Please report every line in the entries that contains the string "className".

===== SOURCE INFORMATION

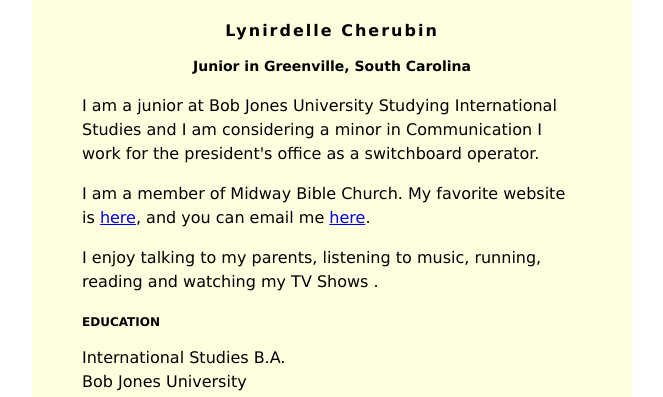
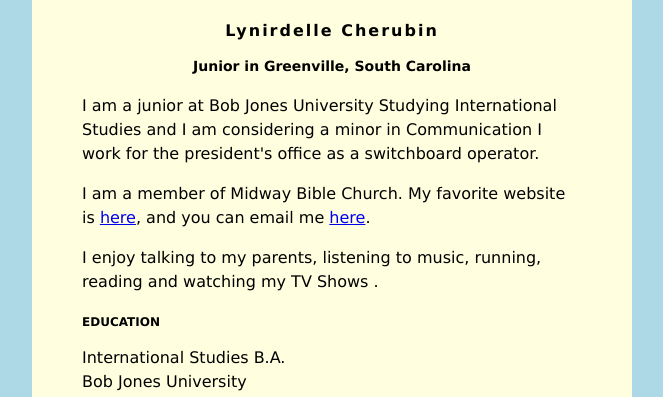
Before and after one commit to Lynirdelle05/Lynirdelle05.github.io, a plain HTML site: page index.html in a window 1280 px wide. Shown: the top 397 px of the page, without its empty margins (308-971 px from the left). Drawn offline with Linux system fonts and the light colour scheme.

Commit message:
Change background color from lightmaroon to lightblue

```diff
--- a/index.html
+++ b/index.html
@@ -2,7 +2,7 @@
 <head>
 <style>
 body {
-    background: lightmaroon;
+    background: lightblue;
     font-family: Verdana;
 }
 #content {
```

==========
===== SOURCE INFORMATION

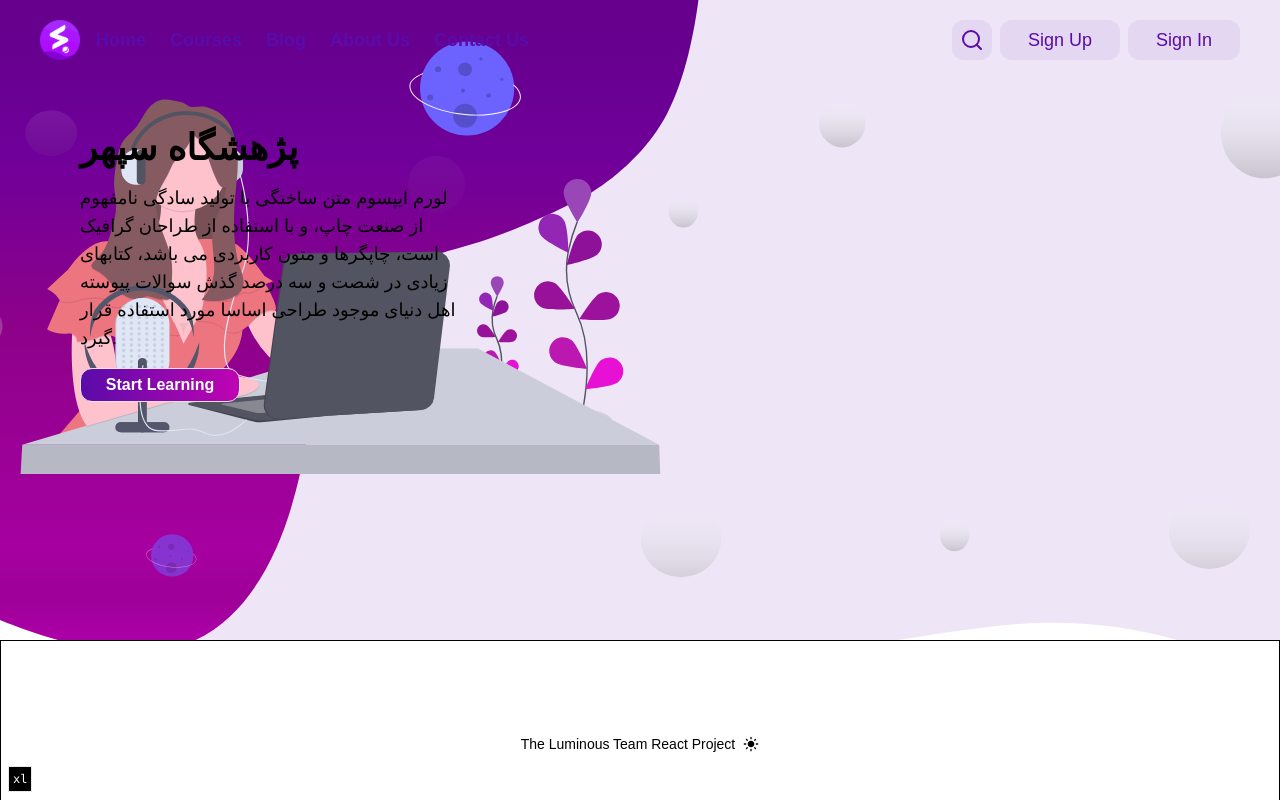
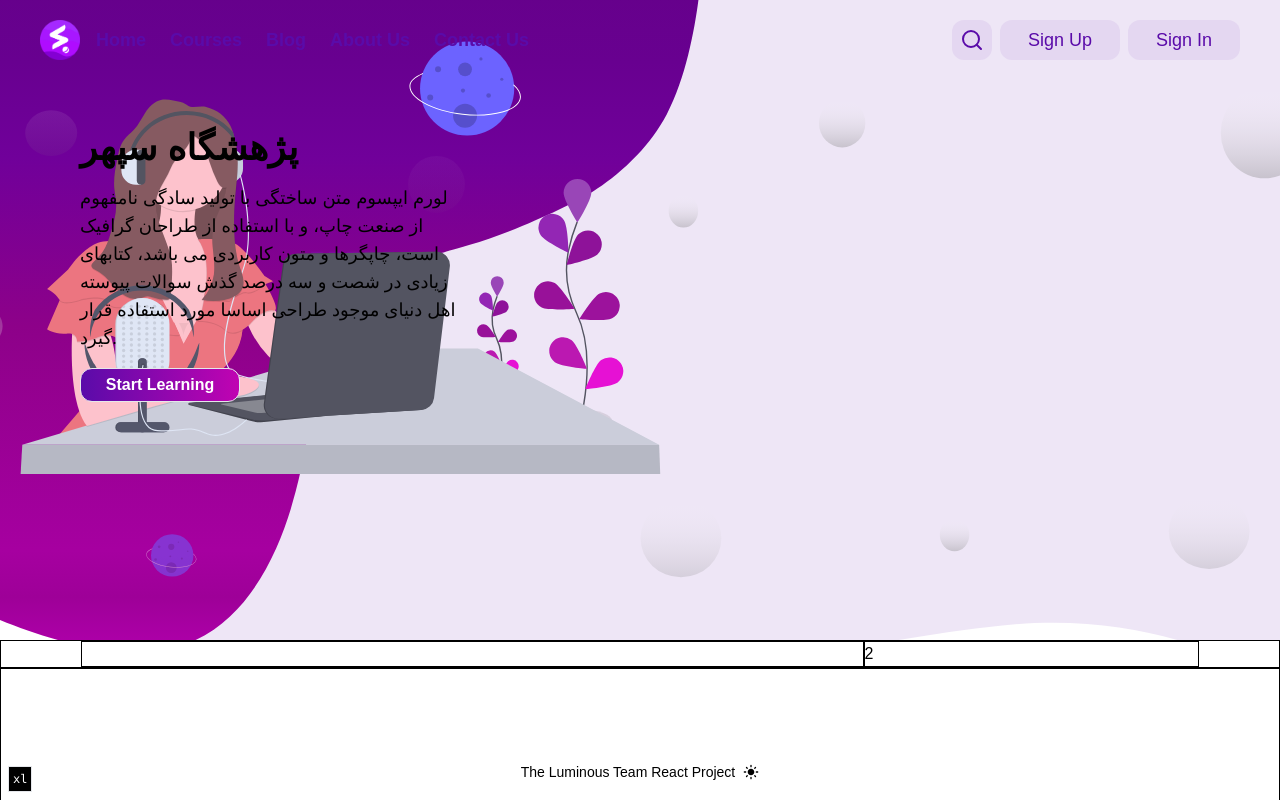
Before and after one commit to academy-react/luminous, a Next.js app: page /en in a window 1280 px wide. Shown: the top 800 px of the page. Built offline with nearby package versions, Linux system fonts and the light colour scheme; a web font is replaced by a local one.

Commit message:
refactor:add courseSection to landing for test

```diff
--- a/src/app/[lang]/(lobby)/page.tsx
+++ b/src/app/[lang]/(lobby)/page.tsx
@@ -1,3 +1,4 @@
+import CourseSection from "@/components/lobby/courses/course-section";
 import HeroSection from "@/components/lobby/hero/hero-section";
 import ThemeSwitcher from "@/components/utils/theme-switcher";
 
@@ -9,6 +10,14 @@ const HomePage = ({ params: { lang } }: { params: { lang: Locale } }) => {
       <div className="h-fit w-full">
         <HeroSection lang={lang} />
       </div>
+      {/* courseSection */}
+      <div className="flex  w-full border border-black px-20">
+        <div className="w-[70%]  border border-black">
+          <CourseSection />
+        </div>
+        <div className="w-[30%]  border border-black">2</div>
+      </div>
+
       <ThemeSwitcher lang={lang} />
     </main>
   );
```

==========

EXERCISE ANSWER:
       <div className="h-fit w-full">
+      <div className="flex  w-full border border-black px-20">
+        <div className="w-[70%]  border border-black">
+        <div className="w-[30%]  border border-black">2</div>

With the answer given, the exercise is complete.